Producer and engineer Craig Schumacher remembers the man behind the board during the heyday of New Orleans R&B--a day before there were boards.

cosimo matassa photo

Tuesday, Cosimo Matassa was buried. As sad as his passing is, it’s reassuring to know that he lived long enough to know how loved and appreciated he was. It’s hard to say that any death is a relief, but it was tough in his last years to watch someone who was as outgoing and friendly as he was silenced by the stroke he experienced in 2009. He seemed almost instantly to become a smaller man, and one hard to reconcile with the robust person who sat down with me before a panel we were doing together at the producers and engineers’ PotLuck Conference in 2008. 

For 20 minutes, he told me tall tales and corny jokes, only half-answering questions about his role in the recordings made in his studio preferring instead to wisecrack. I don’t remember any of the stories because he wasn’t telling history’s backstage stories; they were about him and his friends saying and doing crazy things. His friends just happened to be ridiculously talented people who made life-changing music.

After he died September 11, a friend from Toronto emailed to tell me about the time in the ‘90s when he came to town, went to Matassa’s grocery, and asked if Cos was around. It’s hard to imagine that this approach would work with many legends, but a few moments later, Matassa came downstairs and they talked on the sidewalk for 15 or so minutes. He told shaggy dog stories and answered questions his way before signing an autograph and going back inside. 

Matassa wasn’t allergic to talking about what he did, though on paper and as he described it, it wasn’t much. He wasn’t riding faders or tweaking an air hockey table’s worth of knobs the way producers do today. Arranger Dave Bartholomew did much of what we think of as a producer’s role today, by working out the sound of the songs, and he would describe himself as the guy who hit the “start” button. But artists routinely credited the same good-natured quality that I encountered for creating a great vibe to create in, and when gearhead engineers at PotLuck asked about what I assumed to be the the mics and equipment of the day, he answered them directly with the same enthusiasm he brought to everything else.

He was also game for as long as he could be. When the Rock and Roll Hall of Fame put a commemorative marker on the laudromat that was once home to J&M Studios, Matassa sat in folding chairs with Bartholomew on North Rampart Street for the ceremony, and he went to Cleveland when the Rock and Roll Hall of Fame honored Bartholomew and Fats Domino in 2010. Only his family knows how he felt about attending these events (if anybody did), but I prefer to think of those moments as the expressions he could manage of his generous spirit.

Craig Schumacher produces Calexico and Neko Case among others, and he met Matassa when in 2004 he and producer brought TapeOpCon—the producer and engineer conference that became PotLuck—to New Orleans.
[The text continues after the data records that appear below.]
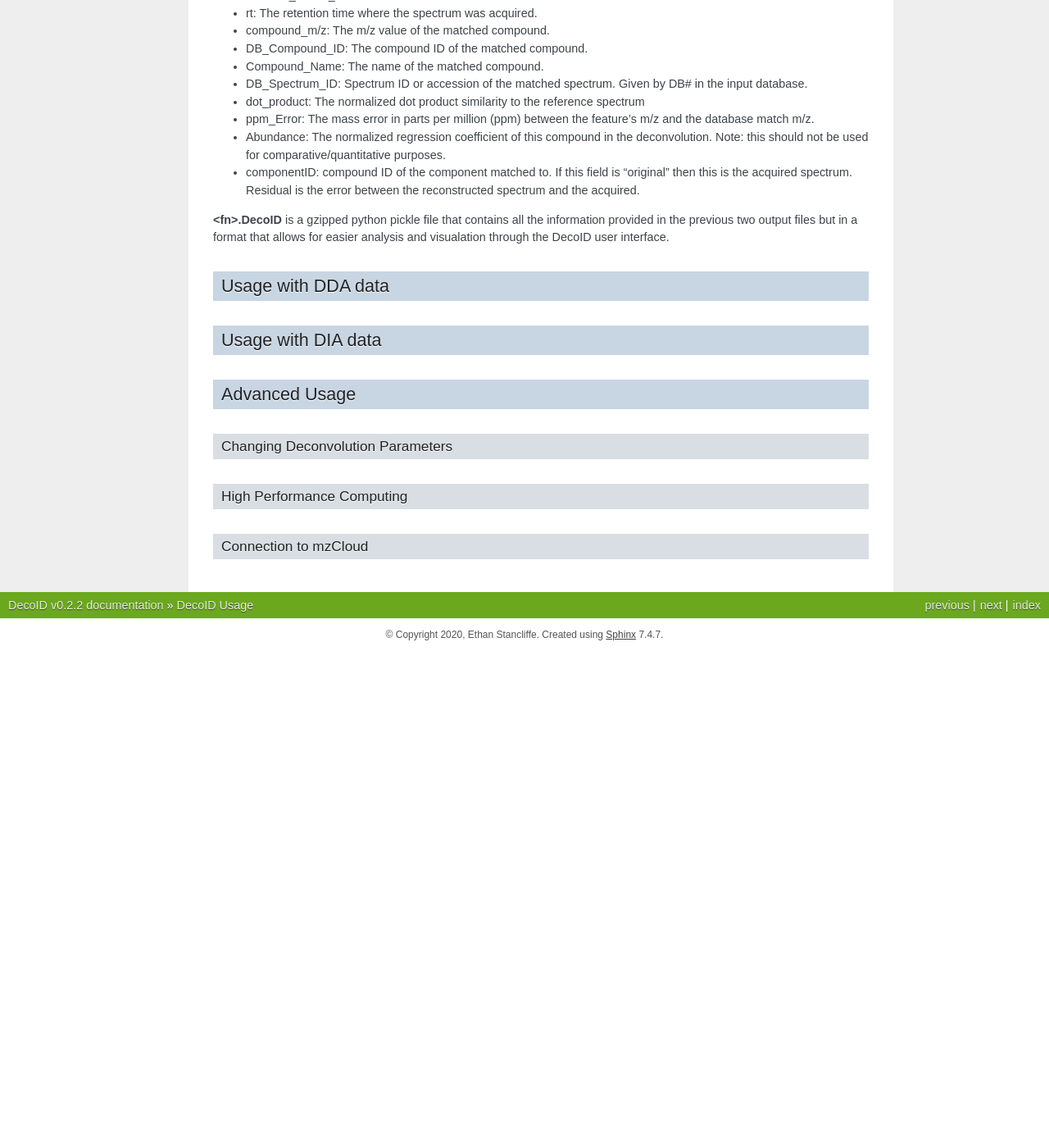
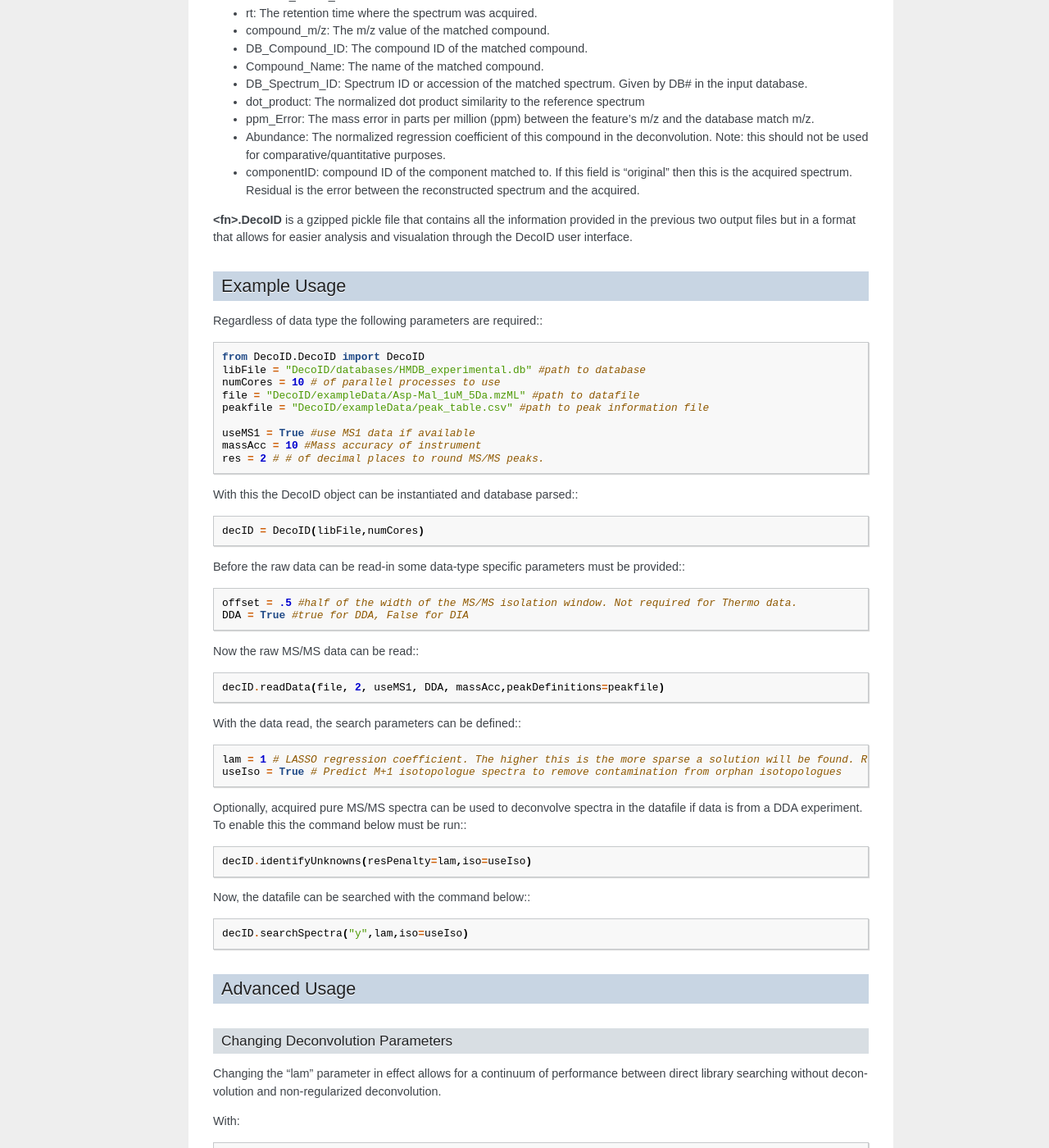
Before and after one commit to pattilab/DecoID, a Sphinx documentation site: the page built from docs/source/examples.rst, in a window 1280 px wide and 1400 px high, scrolled down 2842 px. Shown: the whole window at 82% size. Built offline with Sphinx 7.4.7, drawn with Linux system fonts in a browser that asks for light colours; before the commit the page ends 3636 px from its top, so only the background shows below that; some of the changed text lies outside the part shown.

```diff
--- a/docs/source/examples.rst
+++ b/docs/source/examples.rst
@@ -163,16 +163,49 @@
 * Abundance: The normalized regression coefficient of this compound in the deconvolution. Note: this should not be used for comparative/quantitative purposes.
 * componentID: compound ID of the component matched to. If this field is "original" then this is the acquired spectrum. Residual is the error between the reconstructed spectrum and the acquired.
 
-**<fn>.DecoID** is a gzipped python pickle file that contains all the information provided in the previous two output files but in a format that allows for easier analysis and visualation through
+**<fn>.DecoID** is a gzipped pickle file that contains all the information provided in the previous two output files but in a format that allows for easier analysis and visualation through
 the DecoID user interface.
 
-Usage with DDA data
+Example Usage
 --------------------
 
+Regardless of data type the following parameters are required:::
 
-Usage with DIA data
--------------------
+    from DecoID.DecoID import DecoID
+    libFile = "DecoID/databases/HMDB_experimental.db" #path to database
+    numCores = 10 # of parallel processes to use
+    file = "DecoID/exampleData/Asp-Mal_1uM_5Da.mzML" #path to datafile
+    peakfile = "DecoID/exampleData/peak_table.csv" #path to peak information file
 
+    useMS1 = True #use MS1 data if available
+    massAcc = 10 #Mass accuracy of instrument
+    res = 2 # # of decimal places to round MS/MS peaks.
+
+With this the DecoID object can be instantiated and database parsed:::
+
+    decID = DecoID(libFile,numCores)
+
+Before the raw data can be read-in some data-type specific parameters must be provided:::
+
+    offset = .5 #half of the width of the MS/MS isolation window. Not required for Thermo data.
+    DDA = True #true for DDA, False for DIA
+
+Now the raw MS/MS data can be read:::
+
+    decID.readData(file, 2, useMS1, DDA, massAcc,peakDefinitions=peakfile)
+
+With the data read, the search parameters can be defined:::
+
+    lam = 1 # LASSO regression coefficient. The higher this is the more sparse a solution will be found. Recommend 1 for DDA and 100 for DIA.
+    useIso = True # Predict M+1 isotopologue spectra to remove contamination from orphan isotopologues
+
+Optionally, acquired pure MS/MS spectra can be used to deconvolve spectra in the datafile if data is from a DDA experiment. To enable this the command below must be run:::
+
+    decID.identifyUnknowns(resPenalty=lam,iso=useIso)
+
+Now, the datafile can be searched with the command below:::
+
+    decID.searchSpectra("y",lam,iso=useIso)
 
 Advanced Usage
 --------------
@@ -180,8 +213,29 @@
 Changing Deconvolution Parameters
 +++++++++++++++++++++++++++++++++
 
+Changing the "lam" parameter in effect allows for a continuum of performance between direct library searching without deconvolution and non-regularized deconvolution.
+
+With::
+
+    lam = float("inf")
+
+You have no deconvolution and standard library searching.
+
+With::
+
+    lam = 0
+
+There is no penalty for more complex solutions.
+
 High Performance Computing
 ++++++++++++++++++++++++++
 
+Documentation in progress. See DecoID/HPC_scripts/
+
 Connection to mzCloud
 +++++++++++++++++++++
+
+Connection to mzCloud is dependent on an access key granted by Thermo-Fisher Scientific. If a key is granted, it must
+be entered during instantiation of the DecoID object and the libFile parameter must be "none":::
+
+    decID = DecoID("none",numCores,api_key="XXXXXXXXXXXX")
--- a/docs/source/index.rst
+++ b/docs/source/index.rst
@@ -18,7 +18,7 @@
 ============
 
 DecoID is a Python package for analyzing, identifying, and deconvolving
-metabolomics
+metabolomic MS/MS spectra using reference databases.
 
 
 Contact
```
Also changed, not shown: docs/source/install.rst (+30 -0 lines).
He remembers Matassa:   

Cosimo was one of the greatest engineers in the world. His legacy is only now being realized as he was not one for shameless self-promotion. He was a journeyman and a tradesman who approached recording with the goal of always capturing the best of the artists he worked with. In 2004, we were fortunate enough to have him as our keynote at TapeOpCon, and he would often repeat the saying that "a lot of really talented people made me look good" as a way of deflecting attention from himself. But he was their equal as his talent was being in the moment with the musician and getting the job done time after time. 

He helped define the New Orleans sound more than anyone probably realized at the time by capturing the performance of all the players he worked with by letting them be themselves. He recognized true talent, and he loved music but did not get hung up on the little things. When asked where the pick axe sound came from for "Working in a Coal Mine,” he said they just went with what was handiest and quickest, and that was a mic stand being hit with a metal rod. 

He placed so little importance on being part of so many of American music history’s greatest moments that when you look at his body of work, you feel ashamed as an engineer for not knowing more about the man and his studios. I consider myself very fortunate to have spent time with Cosimo and heard the stories like getting “Tutti Frutti” done right before the three-hour session was coming to an end, and how up until that moment the producers were not letting Richard play the piano. He said that someone suggested that Richard should play the piano on the last take, and from the opening downbeat everyone knew something special was happening. He was vague when pressed on who made that suggestion—and someday we may find out who it was—but it won't surprise me if it was Cosimo.

He was simply one of the greatest engineers of the 20th century and his legacy will survive long past many of today's named "producers" as his recordings were infused with his character and soul and that undeniable J&M, crazy-below-sea level groove that made American music made in New Orleans distinctive and exciting.

Other valuable remembrances of Matassa

The Times-Picayune
Al Jazeera America
New Orleans Advocate
New York Times
Video of an interview with Matassa from